Still, I’d be surprised if he does that at this point.
As ugly as it was on Thursday night, and no one is saying otherwise, the feeling here is that this is no time to abort the team’s "re-do" with youthful receivers. Instead, the smarter play is to invest further in youth and realize that almost all of the mistakes made Thursday are correctable – the numerous drops, the failure of Aaron Dobson to get his head around at the top of his route and Kenbrell Thompkins not getting enough depth on his routes among them.
No one said this would be seamless. We all knew there would be growing pains, even if the ones we’ve seen the first two games have been a bit more extreme than anticipated. Brady previously said he’s had to be more of a teacher this year, which requires more patience because this might be the greatest challenge of his career, breaking in the young guys.
As for the topic that lit up some parts of Boston sports radio on Friday -- whether the Patriots have done enough to surround a once-in-a-lifetime quarterback with potent weapons -- it seems fair to ask the question.
But here’s another thought: Perhaps those who are thinking along those lines have lost some perspective of how the Patriots used to win games in their championship days. Those days weren’t always filled with offensive fireworks, as former Patriot and current ESPN analyst Tedy Bruschi brought up on “NFL Live” Friday.
“Tom Brady is holding them to a standard that they can’t maintain, and that’s Tom Brady’s standard. He expects them to be perfect because at times he rarely makes mistakes,” Bruschi said. “He has to lower his standards for these receivers right now. The defense is good and will buy him some time.
“I remember back in 2001, we had a quality defense and we had to pick up our weight a little bit more, pick up the slack, because we had a young quarterback by the name of Tom Brady. We had to wait for him. Now he has to wait for them.”
Kenbrell Thompkins couldn't hold on to a pass in the end zone just before halftime.
Belichick does, too.

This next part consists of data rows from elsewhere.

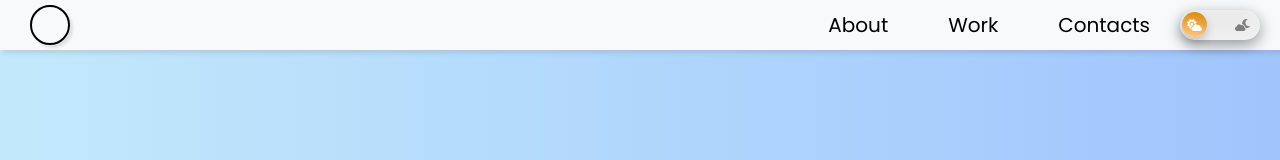
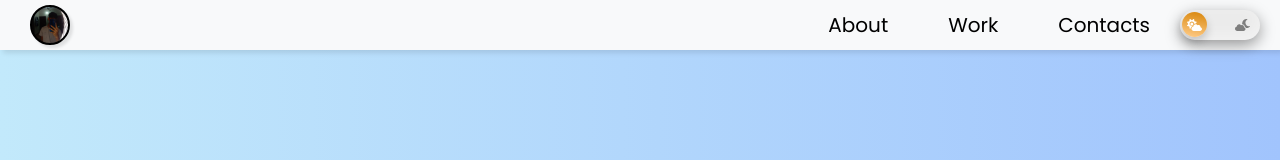
Before and after one commit to ftSomesh/portfolio.sl, a plain HTML site: page index.html in a window 1280 px wide. Shown: the top 160 px of the page. Drawn offline with Linux system fonts and the light colour scheme; the site is published under a folder, as on GitHub Pages, so addresses that start at the root find nothing.

Commit message:
Update style.css

```diff
--- a/style.css
+++ b/style.css
@@ -216,7 +216,7 @@ input:checked+label svg.moon {
     width: 4rem;
     height: 4rem;
     border-radius: 50%;
-    background-image: url(/images/back.jpg);
+    background-image: url(./images/back.jpg);
     background-repeat: no-repeat;
     background-size: cover;
     background-position: bottom;
```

Part of grooming and cultivating young talent is enduring some early struggles. It’s a different sport, but I often wonder how the course of Dustin Pedroia’s Boston Red Sox career might be different had manager Terry Francona not stuck with him in 2007 when Pedroia was batting .172 with no home runs and two RBIs after a month in his first full season in the big leagues. It’s laughable to think back now and remember that some were calling for Pedroia to be sent down to Pawtucket in favor of Alex Cora.
There is a fine line here, and as Patriots captain Logan Mankins said Thursday night, “This is the NFL, you can’t be too patient for too long. You have to produce. You can’t wait forever.”
Two games in five days isn’t forever.
If the 2-0 Patriots are in the same spot two weeks from now, a quarter of the way into the season, maybe then it’ll be time to start thinking about reinforcements at wide receiver.